Bedding Bronze Strike Plates

Any suggestions on what bedding compound to use to re-bed my bronze strike plates to my rub rail?

I know I’m three months late … after talking to a local ship’s carpenter, I’ve chosen to use Simson ISR 70-03, made by Bostik, as the bedding compound on Zygote’s new chainplates.

Bostik says:

ISR 70-03 is a good compromise between an
adhesive and a sealant. ISR 70-03 is suitable for
making elastic constructive joints, which also
require a high strength. ISR 70-03 is based on Silyl
Modified Polymer.

. Solvent, isocyanate- and PVC free.
. Very good UV-resistance and ageing
properties.
. In general good adhesion on several substrates
without the use of a primer.
. Permanent elastic within temperatures from –
40°C till +120°C.
. Neutral, odourless and fast curing.

Bostik has a technical data sheet on its Australian website (and very likely on its US website): http://www.bostik.com.au/industry-products-catalogue-sheet-28653-simson_isr_70-03-m-115-g-0.html

Bil

In Australia, Bostik does not distribute Simson ISR 70-03 to retail hardware stores.

The ISR apparently represents ‘industry special range’. So this modified silyl polymer sealant/adhesive is therefore distributed only to firms in various industries. It’s much used by auto repairers, particularly for sealing windscreens to rubber gaskets and so on. So auto glass repair shops are a source in Aus. It shows up on online retailers such as ebay.com.au too.

A skin forms after about 10 minutes; that skin will accept paint. Cure/polymerization time depends on thickness. As a bedding compound and on a warm day, I reckon curing (and adhesion etc) is complete within one hour.
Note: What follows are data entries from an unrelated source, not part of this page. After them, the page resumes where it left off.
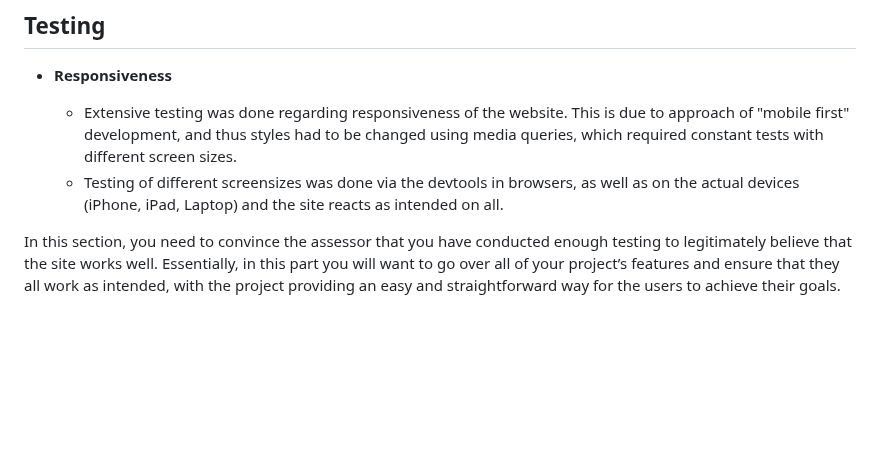
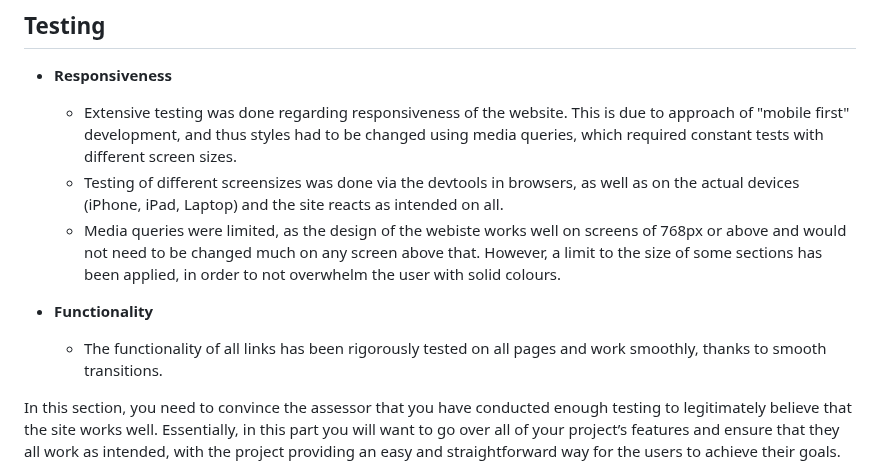
Before and after one commit to Kerem-Haeger/blue-waves-diving, a Markdown page: README.md, the part around the change. Drawn GitHub-style; blank space fills up the shorter version.

Commit message:
Add functionality paragraph

```diff
--- a/README.md
+++ b/README.md
@@ -102,6 +102,12 @@ As this is not a real business, there is no reference to where the reviews come
 
   - Extensive testing was done regarding responsiveness of the website. This is due to approach of "mobile first" development, and thus styles had to be changed using media queries, which required constant tests with different screen sizes.
   - Testing of different screensizes was done via the devtools in browsers, as well as on the actual devices (iPhone, iPad, Laptop) and the site reacts as intended on all.
+  - Media queries were limited, as the design of the webiste works well on screens of 768px or above and would not need to be changed much on any screen above that.
+  However, a limit to the size of some sections has been applied, in order to not overwhelm the user with solid colours.
+
+- __Functionality__
+
+  - The functionality of all links has been rigorously tested on all pages and work smoothly, thanks to smooth transitions.
 
 
 In this section, you need to convince the assessor that you have conducted enough testing to legitimately believe that the site works well. Essentially, in this part you will want to go over all of your project’s features and ensure that they all work as intended, with the project providing an easy and straightforward way for the users to achieve their goals.
```
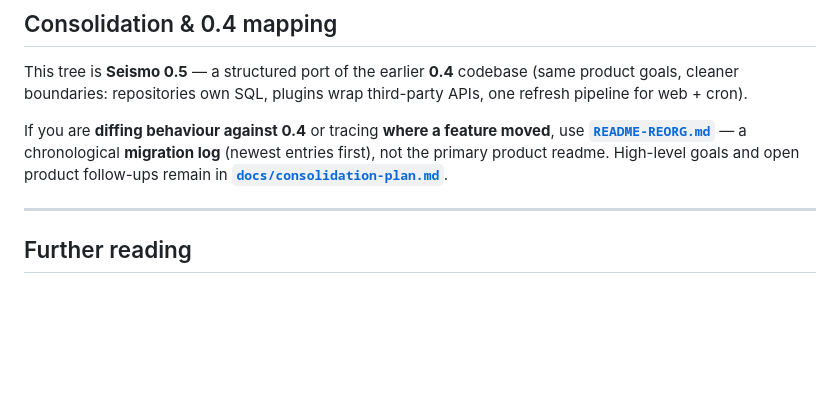
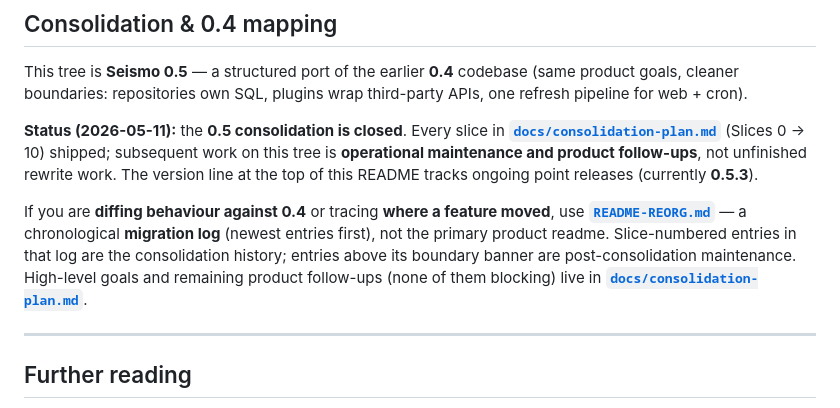
Before and after one commit to hektopascal2026/seismo_0.5, a Markdown page: README.md, the part around the change. Rendered like a GitHub page; blank space fills up the shorter version.

```diff
--- a/README.md
+++ b/README.md
@@ -315,7 +315,9 @@ Tests live under **`tests/`**; they assume a configured dev database only when e
 
 This tree is **Seismo 0.5** — a structured port of the earlier **0.4** codebase (same product goals, cleaner boundaries: repositories own SQL, plugins wrap third-party APIs, one refresh pipeline for web + cron).
 
-If you are **diffing behaviour against 0.4** or tracing **where a feature moved**, use **[`README-REORG.md`](README-REORG.md)** — a chronological **migration log** (newest entries first), not the primary product readme. High-level goals and open product follow-ups remain in **[`docs/consolidation-plan.md`](docs/consolidation-plan.md)**.
+**Status (2026-05-11):** the **0.5 consolidation is closed**. Every slice in **[`docs/consolidation-plan.md`](docs/consolidation-plan.md)** (Slices 0 → 10) shipped; subsequent work on this tree is **operational maintenance and product follow-ups**, not unfinished rewrite work. The version line at the top of this README tracks ongoing point releases (currently **0.5.3**).
+
+If you are **diffing behaviour against 0.4** or tracing **where a feature moved**, use **[`README-REORG.md`](README-REORG.md)** — a chronological **migration log** (newest entries first), not the primary product readme. Slice-numbered entries in that log are the consolidation history; entries above its boundary banner are post-consolidation maintenance. High-level goals and remaining product follow-ups (none of them blocking) live in **[`docs/consolidation-plan.md`](docs/consolidation-plan.md)**.
 
 ---
 
```
Also changed, not shown: README-REORG.md (+24 -0 lines), docs/consolidation-plan.md (+4 -2 lines).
Bostik reportedly does make a slow kick version, with the moniker Simson ISR 70-03 SSK; I’ve not seen it.

The minimum size is a caulking gun cartridge (290 ml). Nothing smaller so you need to work fast (and refrigerate a partly used cartridge).

Bostik also has Simson MSR 70-03 where the M represents Marine. According to the master ship’s carpenter who is my source, the Marine version is only different by fire retardant characteristic.

Bostik apparently bought Simson, a Netherlands firm, in 2008 so it could obtain the rights to this silyl polymer compound. And since then, shipwrights have been preferring Simson ISR 70-03 over older polysulfide and polyurethane bedding/caulking compounds. Supposedly far superior to 3M 5200, Sikaflex etc. My contact reckons that the original Netherlands firm, Simson, invented or developed modified silyl polymer.

Bil